"I'd say it's a weather issue," Garza said. "I'm just not used to pitching in the cold weather a lot. The best thing to do now is listen to them and do what's right.

"It hasn't gotten worse. It just hasn't gotten better."

Who will start on Sunday will depend on who is used out of the bullpen in Saturday's game. Cubs manager Mike Quade said it may be similar to a Spring Training game in which everyone chips in. The Cubs have Monday off.

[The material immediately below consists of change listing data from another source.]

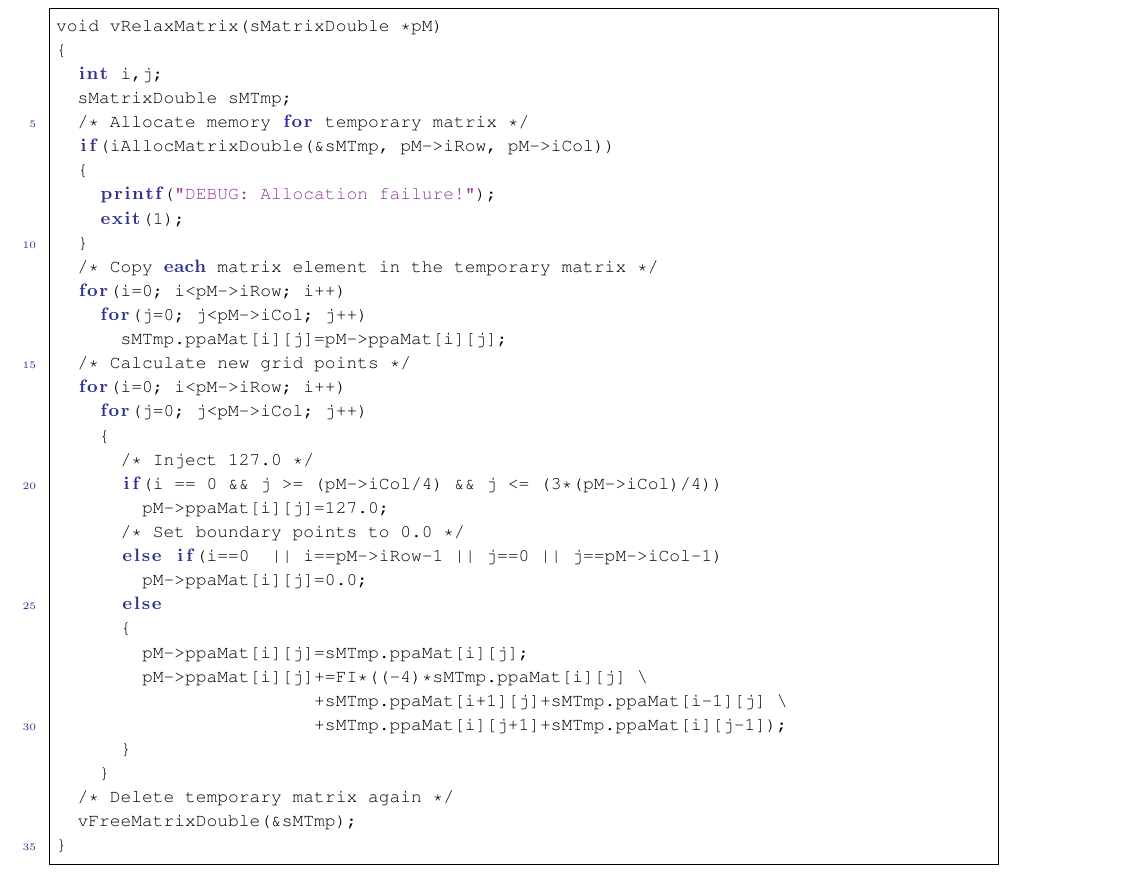
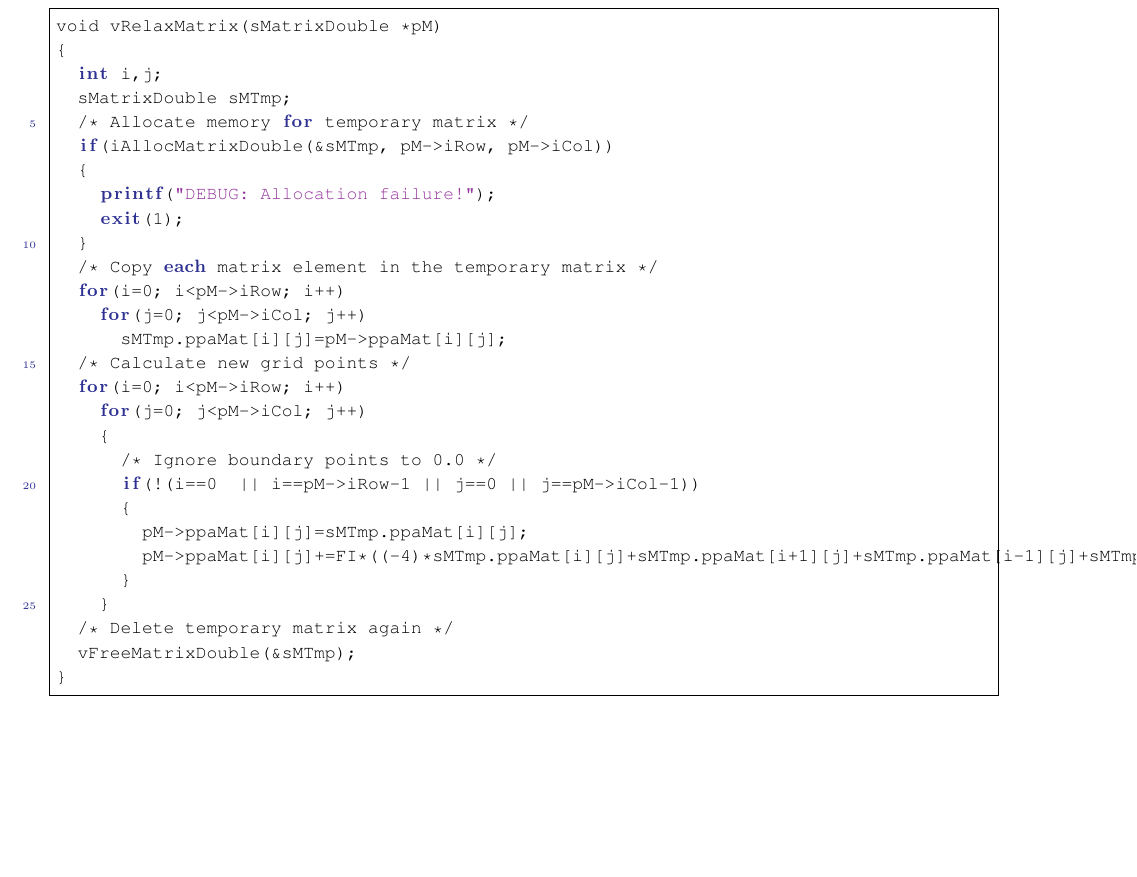
Before and after one commit to MaxMustermann01/HPC, a LaTeX problem sheet (exercise_5/docu/docu_5.tex): part of page 3 of 6, cut so that both start at the same text, the shorter picture padded with empty space. Compiled offline with pdfLaTeX.

Commit message:
fix boundary handling

```diff
--- a/exercise_5/docu/docu_5.tex
+++ b/exercise_5/docu/docu_5.tex
@@ -198,18 +198,11 @@ void vRelaxMatrix(sMatrixDouble *pM)
   for(i=0; i<pM->iRow; i++)
     for(j=0; j<pM->iCol; j++)
     {
-      /* Inject 127.0 */
-      if(i == 0 && j >= (pM->iCol/4) && j <= (3*(pM->iCol)/4))
-        pM->ppaMat[i][j]=127.0;
-      /* Set boundary points to 0.0 */
-      else if(i==0  || i==pM->iRow-1 || j==0 || j==pM->iCol-1)
-        pM->ppaMat[i][j]=0.0;
-      else
+      /* Ignore boundary points to 0.0 */
+      if(!(i==0  || i==pM->iRow-1 || j==0 || j==pM->iCol-1))
       {
         pM->ppaMat[i][j]=sMTmp.ppaMat[i][j];
-        pM->ppaMat[i][j]+=FI*((-4)*sMTmp.ppaMat[i][j] \
-                        +sMTmp.ppaMat[i+1][j]+sMTmp.ppaMat[i-1][j] \
-                        +sMTmp.ppaMat[i][j+1]+sMTmp.ppaMat[i][j-1]);
+        pM->ppaMat[i][j]+=FI*((-4)*sMTmp.ppaMat[i][j]+sMTmp.ppaMat[i+1][j]+sMTmp.ppaMat[i-1][j]+sMTmp.ppaMat[i][j+1]+sMTmp.ppaMat[i][j-1]);
       }
     }
   /* Delete temporary matrix again */
```
Also changed, not shown: 1 other file.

Now, seriously, that's a really bad idea for two reasons. This isn't spring training, and why would you tell your opponent that you're basically blowing off a regular season game. Worse, after that article was written, the Cubs announced that James Russell will once again start. That's bad enough on its face -- he has an ERA of 10.05 as a starter, compared to 8.2 scoreless relief innings, proving that he has no business starting -- but beyond that, the Cubs did have another option. Randy Wells is scheduled to pitch tonight in Iowa. What would be the harm in flying him to Boston and limiting him to 75 pitches or so? It couldn't possibly be worse than sending Russell out there, especially after he threw 39 pitches on Friday night!

I just don't understand some of Mike Quade's decisions. At times, they seem completely divorced from reality (and winning baseball games).

Finally, thanks to BCBers Vermont Cubs Fan and CaughtInTheVines for organizing our meetup last night at Boston Beer Works across the street from Fenway Park. And thanks too to Tom Ricketts (and Cubs marketing exec Wally Hayward) for stopping by to share a couple of drinks with us. Just to complete yesterday's weird happenings, I was driving over to Fenway yesterday afternoon, stopped at a light in downtown Boston, when I hear my name called from the car next to me. It was Tom Ricketts, sitting in a taxi stopped next to my rental car.

A strange day and night, but ultimately enjoyable in every way. My thoughts are with Marlon Byrd; hope he's OK, and now, let's win this series tonight.